Until this year, my first year teaching abroad, I don’t think I totally understood the value of having a good support system – a network of people who care about you and see the best in you, even when you can’t see it yourself.
I left my home country of Canada alone for a number of reasons. One: because it can be nearly impossible to find a full-time teaching position where I was living. Two: I acquired, like many graduates, quite a hefty amount of student loans to be paid off. And three: to venture out, explore, and experience a new place and culture. While I found myself beginning to fulfill all of these facets, I also discovered the hardships that can arise in unforeseen circumstances. Some of these include having no access to Internet in my place of residence for three months, restricting my ability to stay connected to family and friends. And, a working environment so different from anything known at home it creates a kind of internal conflict that might only be described as unsettling. The bottom line is, life brings us to unexpected places and, for better or worse, sometimes these places can be challenging to say the least.

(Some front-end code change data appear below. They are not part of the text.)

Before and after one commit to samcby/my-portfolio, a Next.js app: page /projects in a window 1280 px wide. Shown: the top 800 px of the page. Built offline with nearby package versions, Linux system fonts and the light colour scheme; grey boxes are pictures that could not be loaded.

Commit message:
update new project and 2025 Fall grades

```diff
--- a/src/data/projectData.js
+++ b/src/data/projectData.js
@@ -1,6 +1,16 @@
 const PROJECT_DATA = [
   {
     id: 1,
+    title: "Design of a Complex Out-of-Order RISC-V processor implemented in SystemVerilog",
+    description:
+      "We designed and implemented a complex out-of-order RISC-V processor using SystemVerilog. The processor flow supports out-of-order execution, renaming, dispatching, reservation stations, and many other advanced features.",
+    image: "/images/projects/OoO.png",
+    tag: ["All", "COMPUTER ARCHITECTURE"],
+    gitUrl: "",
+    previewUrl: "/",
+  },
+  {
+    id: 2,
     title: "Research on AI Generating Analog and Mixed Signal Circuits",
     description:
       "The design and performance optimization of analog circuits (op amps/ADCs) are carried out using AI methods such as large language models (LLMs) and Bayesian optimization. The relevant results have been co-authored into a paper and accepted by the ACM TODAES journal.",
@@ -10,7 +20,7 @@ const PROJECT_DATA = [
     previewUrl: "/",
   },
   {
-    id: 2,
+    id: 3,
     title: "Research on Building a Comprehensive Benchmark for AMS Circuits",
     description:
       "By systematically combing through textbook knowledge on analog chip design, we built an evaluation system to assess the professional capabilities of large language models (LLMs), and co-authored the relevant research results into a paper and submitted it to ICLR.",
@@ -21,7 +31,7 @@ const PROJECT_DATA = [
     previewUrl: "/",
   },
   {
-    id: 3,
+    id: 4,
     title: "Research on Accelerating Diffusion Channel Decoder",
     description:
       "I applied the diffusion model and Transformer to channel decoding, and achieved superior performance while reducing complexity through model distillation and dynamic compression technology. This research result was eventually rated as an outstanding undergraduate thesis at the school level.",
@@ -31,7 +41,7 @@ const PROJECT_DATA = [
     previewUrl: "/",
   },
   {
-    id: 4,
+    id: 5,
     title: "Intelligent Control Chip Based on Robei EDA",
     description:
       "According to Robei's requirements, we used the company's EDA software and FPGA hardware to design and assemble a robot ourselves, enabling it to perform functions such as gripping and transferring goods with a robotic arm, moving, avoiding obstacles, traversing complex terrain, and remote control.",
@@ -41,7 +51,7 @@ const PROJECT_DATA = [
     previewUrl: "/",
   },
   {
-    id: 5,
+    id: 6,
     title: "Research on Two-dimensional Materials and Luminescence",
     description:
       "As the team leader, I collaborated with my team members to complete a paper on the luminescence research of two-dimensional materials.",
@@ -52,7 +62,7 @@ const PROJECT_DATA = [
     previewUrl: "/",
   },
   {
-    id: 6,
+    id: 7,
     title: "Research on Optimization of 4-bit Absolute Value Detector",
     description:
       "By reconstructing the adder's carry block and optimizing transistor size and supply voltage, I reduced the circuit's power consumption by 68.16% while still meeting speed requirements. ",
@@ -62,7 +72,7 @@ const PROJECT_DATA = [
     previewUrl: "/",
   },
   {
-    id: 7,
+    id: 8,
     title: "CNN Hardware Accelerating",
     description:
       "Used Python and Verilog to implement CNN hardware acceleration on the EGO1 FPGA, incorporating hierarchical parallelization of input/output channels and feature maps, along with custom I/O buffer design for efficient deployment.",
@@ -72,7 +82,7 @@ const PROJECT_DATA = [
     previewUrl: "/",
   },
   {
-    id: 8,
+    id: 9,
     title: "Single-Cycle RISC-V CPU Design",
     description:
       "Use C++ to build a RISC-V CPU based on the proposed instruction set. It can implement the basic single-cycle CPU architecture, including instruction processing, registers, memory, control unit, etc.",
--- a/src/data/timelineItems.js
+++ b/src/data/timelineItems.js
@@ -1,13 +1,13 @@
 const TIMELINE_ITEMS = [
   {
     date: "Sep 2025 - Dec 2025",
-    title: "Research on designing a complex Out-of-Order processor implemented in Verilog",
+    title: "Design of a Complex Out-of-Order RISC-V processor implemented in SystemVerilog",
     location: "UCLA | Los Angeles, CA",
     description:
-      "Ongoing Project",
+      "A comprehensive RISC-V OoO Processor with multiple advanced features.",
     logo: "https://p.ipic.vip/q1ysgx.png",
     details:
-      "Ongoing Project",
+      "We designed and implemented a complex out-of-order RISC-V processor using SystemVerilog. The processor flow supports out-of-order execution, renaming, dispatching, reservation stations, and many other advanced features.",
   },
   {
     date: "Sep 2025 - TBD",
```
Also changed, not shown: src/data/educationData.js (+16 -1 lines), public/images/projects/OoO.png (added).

Not having planned to return home over the Christmas holiday (because I needed to save money), a plane ticket home for this two-week break turned into a must. After feeling so detached from the people in my life that I had, over the years, formed sacred bonds with and the people I have known since birth, I just knew in my soul that I would not be able to continue until the end of the academic year without reconnecting with them.
The ten days that I spent with my family and friends was a complete re-grounding and rejuvenation of my being. I felt whole again after feeling unhinged. And almost immediately regained my momentum and my drive.
Here’s where I link all of this back to skating, or any sport for that matter. While training and setting out to accomplish new goals, there are going to be bumps, bruises, and unexpected falls - sometimes, BIG falls. And those drops will at times lead to questioning your ability, your talent, your choices, etc. And when those moments hit (because they will, because life does this) one of the best tools you can have around is the support from people who are rooting for you.
I invite you to take a moment to identify your cheerleaders – your family, your friends, your coaches… Who is on your team? These are the people who will remind you of your greatness whether you win or lose. They have your back.
If you don’t feel like you have this kind of system in your life, first, take a good long look around, because there’s a good chance that you have more advocates than you thought. And if the number still seems slim, it’s never too late to start building a network. Make a list of all the people in your life that can be there to encourage you in any way. Knowing exactly which people are in your support circle gives you more resources when you need them, serves as extra motivation, and reminds you that you’re not alone - whether the moment’s positive or negative. Having a support system is equally important for your highs. Because there’s really nothing better than celebrating your successes with those you love.